Guide to Filtering Air in a Welding Workshop
Filtering air in a welding workshop is extremely important for several reasons. First, the fumes and debris that comes out of a welding station are hazardous to the employees’ health. Second, maintaining a level of air quality is required by law. OSHA and ACGIH (the American Conference of Governmental Industrial Hygienists) have regulations that require fumes and welding dust be kept to a minimum.
So, how should air be filtered? Welding air filters should be chosen based on the shop’s needs. Does your shop need units that can be moved over to other workstations as needed? Or does your workstation need a filter that can be easily turned on at the workstation without needing to bring a filter over to start work? Is your workstation larger or smaller?
Here are the most common options.
Types of Welding Air Filters
Welding air filters come in many shapes and sizes.
Larger areas will typically have a central extraction filtration unit that is stationary, kept in a single spot. This makes filtering the air even throughout the work area and can be suitable for multiple extraction sites. They can also be connected to capture hoods or welding cabs. They’re typically used for larger work spaces with high air volumes.

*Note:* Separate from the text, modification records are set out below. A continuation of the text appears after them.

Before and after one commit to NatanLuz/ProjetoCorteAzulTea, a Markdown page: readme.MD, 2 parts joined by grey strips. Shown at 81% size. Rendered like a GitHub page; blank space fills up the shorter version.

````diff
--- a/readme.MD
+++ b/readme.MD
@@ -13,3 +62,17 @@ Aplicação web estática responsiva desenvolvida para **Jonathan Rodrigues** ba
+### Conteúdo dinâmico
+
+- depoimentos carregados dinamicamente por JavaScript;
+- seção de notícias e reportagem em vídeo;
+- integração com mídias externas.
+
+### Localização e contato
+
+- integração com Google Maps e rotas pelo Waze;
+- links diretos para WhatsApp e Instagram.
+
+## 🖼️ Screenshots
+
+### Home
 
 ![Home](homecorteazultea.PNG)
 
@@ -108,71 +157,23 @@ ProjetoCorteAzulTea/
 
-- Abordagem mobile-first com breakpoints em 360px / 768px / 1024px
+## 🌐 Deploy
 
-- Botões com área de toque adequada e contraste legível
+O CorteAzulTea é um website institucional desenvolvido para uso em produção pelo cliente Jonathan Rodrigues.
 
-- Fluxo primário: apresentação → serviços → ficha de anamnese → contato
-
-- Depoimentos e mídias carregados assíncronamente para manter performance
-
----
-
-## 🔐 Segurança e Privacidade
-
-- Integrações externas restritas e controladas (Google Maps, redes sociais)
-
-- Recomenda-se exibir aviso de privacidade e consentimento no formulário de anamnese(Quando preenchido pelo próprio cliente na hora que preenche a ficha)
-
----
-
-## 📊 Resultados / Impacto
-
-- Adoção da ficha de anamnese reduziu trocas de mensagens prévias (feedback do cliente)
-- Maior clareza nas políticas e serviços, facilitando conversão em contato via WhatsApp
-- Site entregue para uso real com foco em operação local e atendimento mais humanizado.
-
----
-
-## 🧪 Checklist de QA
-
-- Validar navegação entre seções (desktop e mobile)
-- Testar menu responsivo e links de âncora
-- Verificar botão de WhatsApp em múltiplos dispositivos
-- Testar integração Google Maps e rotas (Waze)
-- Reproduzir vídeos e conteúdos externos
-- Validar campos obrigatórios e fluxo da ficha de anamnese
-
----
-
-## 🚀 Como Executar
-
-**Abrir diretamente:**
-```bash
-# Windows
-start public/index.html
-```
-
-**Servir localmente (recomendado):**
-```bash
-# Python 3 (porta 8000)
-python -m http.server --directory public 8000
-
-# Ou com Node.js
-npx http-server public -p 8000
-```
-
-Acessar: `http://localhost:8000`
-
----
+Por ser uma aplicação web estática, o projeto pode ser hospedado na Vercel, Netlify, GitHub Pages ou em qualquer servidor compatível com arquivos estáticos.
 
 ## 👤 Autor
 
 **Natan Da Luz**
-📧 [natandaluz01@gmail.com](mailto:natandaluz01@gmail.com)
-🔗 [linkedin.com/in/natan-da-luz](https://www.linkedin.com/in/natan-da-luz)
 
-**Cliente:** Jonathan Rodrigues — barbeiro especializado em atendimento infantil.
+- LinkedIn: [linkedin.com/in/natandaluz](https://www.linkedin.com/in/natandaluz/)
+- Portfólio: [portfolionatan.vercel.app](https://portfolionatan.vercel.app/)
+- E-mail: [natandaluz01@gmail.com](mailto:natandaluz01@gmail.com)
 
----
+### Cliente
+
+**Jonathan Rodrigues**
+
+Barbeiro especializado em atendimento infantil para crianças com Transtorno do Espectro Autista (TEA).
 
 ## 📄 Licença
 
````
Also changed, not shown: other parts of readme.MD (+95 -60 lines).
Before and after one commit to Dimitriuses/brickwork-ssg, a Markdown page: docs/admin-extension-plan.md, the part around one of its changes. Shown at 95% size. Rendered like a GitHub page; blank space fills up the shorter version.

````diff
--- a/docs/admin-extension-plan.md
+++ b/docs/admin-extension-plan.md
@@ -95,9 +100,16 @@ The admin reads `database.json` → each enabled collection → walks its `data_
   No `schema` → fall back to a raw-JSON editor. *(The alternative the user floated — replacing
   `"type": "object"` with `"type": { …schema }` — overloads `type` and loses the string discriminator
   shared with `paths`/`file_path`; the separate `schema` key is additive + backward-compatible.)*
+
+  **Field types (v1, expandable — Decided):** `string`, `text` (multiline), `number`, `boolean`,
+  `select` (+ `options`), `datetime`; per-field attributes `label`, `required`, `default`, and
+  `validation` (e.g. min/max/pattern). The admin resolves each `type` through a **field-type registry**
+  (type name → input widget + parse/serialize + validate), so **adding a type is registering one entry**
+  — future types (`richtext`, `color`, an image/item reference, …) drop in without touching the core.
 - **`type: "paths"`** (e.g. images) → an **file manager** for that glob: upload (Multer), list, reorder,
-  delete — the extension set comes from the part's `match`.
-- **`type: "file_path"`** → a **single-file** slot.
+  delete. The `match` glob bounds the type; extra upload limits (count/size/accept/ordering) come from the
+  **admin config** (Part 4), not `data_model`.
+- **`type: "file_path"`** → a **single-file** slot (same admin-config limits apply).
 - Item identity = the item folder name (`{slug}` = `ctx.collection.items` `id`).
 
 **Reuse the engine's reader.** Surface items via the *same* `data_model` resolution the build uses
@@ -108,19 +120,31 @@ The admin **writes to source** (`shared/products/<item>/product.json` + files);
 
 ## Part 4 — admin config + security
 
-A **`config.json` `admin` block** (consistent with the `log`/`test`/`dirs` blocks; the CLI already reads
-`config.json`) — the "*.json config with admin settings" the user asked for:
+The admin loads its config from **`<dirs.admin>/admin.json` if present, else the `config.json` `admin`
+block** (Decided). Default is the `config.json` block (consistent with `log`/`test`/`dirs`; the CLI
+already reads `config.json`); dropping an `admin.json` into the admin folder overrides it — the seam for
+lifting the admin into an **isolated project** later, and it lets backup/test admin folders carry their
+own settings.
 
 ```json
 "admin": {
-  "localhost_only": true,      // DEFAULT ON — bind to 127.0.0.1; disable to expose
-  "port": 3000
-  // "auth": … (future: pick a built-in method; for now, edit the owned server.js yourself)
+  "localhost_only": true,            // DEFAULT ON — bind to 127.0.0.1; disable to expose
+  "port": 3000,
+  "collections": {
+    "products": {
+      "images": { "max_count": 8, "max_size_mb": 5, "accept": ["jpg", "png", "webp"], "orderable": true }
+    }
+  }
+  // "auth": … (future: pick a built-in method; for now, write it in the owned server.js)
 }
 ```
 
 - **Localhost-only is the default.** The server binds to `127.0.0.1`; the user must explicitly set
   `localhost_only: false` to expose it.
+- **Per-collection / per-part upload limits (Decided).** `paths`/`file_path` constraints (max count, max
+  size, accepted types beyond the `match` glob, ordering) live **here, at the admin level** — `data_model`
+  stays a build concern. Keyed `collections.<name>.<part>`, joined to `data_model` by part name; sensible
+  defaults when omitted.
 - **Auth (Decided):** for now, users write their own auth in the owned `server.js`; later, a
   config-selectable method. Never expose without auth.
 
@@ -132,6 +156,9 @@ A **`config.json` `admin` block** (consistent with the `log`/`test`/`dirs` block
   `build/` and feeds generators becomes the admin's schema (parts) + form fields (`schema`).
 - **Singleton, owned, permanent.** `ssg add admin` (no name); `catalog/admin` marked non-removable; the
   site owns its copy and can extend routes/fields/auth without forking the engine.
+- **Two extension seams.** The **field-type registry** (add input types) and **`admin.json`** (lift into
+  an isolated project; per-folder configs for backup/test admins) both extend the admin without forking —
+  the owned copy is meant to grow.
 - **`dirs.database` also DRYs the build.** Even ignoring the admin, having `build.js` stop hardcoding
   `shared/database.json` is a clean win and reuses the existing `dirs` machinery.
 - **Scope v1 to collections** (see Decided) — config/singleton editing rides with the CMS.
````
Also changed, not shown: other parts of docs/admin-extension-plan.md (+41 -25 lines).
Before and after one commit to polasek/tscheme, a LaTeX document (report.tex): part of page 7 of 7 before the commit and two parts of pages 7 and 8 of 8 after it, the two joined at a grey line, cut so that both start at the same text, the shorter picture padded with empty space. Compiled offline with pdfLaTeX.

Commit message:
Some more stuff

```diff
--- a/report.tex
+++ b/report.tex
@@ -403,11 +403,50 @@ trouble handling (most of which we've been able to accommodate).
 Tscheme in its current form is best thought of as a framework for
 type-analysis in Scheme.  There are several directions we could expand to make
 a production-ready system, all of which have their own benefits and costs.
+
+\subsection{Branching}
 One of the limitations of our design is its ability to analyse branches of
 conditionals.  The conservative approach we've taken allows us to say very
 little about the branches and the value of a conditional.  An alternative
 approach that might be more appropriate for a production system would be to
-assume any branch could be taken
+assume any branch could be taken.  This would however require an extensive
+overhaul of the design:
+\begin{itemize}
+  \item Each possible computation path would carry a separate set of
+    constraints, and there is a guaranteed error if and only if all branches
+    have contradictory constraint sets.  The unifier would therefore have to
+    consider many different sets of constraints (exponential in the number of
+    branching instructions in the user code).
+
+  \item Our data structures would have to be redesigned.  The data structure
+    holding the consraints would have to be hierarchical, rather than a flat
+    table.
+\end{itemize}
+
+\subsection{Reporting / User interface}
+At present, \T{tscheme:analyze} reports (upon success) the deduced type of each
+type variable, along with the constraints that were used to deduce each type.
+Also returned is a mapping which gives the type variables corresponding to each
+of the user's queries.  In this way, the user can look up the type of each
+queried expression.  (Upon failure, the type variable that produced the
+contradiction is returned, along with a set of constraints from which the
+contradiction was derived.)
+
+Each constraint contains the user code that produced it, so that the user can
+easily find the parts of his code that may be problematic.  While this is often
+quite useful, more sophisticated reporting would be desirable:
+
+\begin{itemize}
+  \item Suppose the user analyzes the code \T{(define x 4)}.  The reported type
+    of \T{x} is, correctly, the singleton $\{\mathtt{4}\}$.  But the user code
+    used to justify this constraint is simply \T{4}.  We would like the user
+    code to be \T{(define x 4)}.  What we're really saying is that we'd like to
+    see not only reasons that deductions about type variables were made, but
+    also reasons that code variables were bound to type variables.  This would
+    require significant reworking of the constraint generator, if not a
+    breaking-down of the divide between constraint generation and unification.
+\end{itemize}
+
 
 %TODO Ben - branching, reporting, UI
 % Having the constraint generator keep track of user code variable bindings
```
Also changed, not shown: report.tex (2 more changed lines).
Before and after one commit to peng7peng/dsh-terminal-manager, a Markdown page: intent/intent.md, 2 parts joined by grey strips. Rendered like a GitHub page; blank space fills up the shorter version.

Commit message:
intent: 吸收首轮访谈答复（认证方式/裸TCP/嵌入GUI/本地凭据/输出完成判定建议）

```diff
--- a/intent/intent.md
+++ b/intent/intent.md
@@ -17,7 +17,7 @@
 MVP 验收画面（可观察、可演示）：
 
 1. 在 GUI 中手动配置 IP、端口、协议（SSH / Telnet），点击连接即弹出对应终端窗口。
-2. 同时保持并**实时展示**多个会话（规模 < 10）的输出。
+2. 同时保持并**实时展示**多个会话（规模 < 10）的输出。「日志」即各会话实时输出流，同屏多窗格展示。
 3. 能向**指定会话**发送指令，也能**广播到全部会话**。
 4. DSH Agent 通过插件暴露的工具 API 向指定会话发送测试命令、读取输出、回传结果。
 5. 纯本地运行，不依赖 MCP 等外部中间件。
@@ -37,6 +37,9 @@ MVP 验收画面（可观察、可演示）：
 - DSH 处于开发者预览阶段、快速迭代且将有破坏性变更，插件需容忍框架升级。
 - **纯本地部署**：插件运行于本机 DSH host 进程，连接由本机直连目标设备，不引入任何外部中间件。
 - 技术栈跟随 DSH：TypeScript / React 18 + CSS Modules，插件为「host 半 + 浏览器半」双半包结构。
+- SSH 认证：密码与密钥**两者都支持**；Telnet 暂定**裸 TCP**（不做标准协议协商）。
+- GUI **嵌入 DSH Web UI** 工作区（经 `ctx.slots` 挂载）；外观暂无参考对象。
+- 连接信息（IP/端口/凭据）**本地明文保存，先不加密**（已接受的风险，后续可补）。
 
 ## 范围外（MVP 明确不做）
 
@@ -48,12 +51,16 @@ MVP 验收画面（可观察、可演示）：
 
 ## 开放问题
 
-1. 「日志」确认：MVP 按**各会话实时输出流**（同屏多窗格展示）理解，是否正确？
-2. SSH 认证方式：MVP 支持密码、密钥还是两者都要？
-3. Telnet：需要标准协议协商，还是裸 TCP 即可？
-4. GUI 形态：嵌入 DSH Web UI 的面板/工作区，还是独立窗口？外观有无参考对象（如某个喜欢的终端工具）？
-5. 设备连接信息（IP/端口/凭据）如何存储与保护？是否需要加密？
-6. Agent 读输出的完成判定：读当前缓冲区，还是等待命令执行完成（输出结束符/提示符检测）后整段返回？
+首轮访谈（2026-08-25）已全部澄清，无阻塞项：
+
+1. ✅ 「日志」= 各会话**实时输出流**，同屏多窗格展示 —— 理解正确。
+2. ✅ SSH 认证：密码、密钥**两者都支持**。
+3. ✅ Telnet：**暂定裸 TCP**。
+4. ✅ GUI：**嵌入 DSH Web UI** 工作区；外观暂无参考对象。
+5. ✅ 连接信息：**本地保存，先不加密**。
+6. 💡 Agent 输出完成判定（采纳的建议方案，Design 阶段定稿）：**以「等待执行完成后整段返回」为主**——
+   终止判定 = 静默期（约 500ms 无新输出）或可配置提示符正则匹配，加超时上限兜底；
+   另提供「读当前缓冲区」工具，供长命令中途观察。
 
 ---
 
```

Central extraction units are suited for cutting beds or laser systems. They also clean the filters automatically.
Other units are mounted on the wall, which could be very useful for smaller workstations that still need a stationary unit.
Portable welding fume extractors have a slightly different use, though.
Using a Portable Welding Fume Extractor
Portable welding fume extractors lower the amount of fumes and particulate in the operator and the work areas for a higher air quality in the space.
These units are mobile and can be taken anywhere as needed. However, they’re only suitable for smaller air volumes.
These are excellent for filtering air, especially if you need it to be used at different welding stations. It’s a good way to make sure that all welding stations can have their air cleared of particulate and fumes.
When researching welding air filters, make sure to know:
- The air volume of your work space
- The number of welding sites in your work space
- The regulations for keeping your welding work space’s air quality above board with the law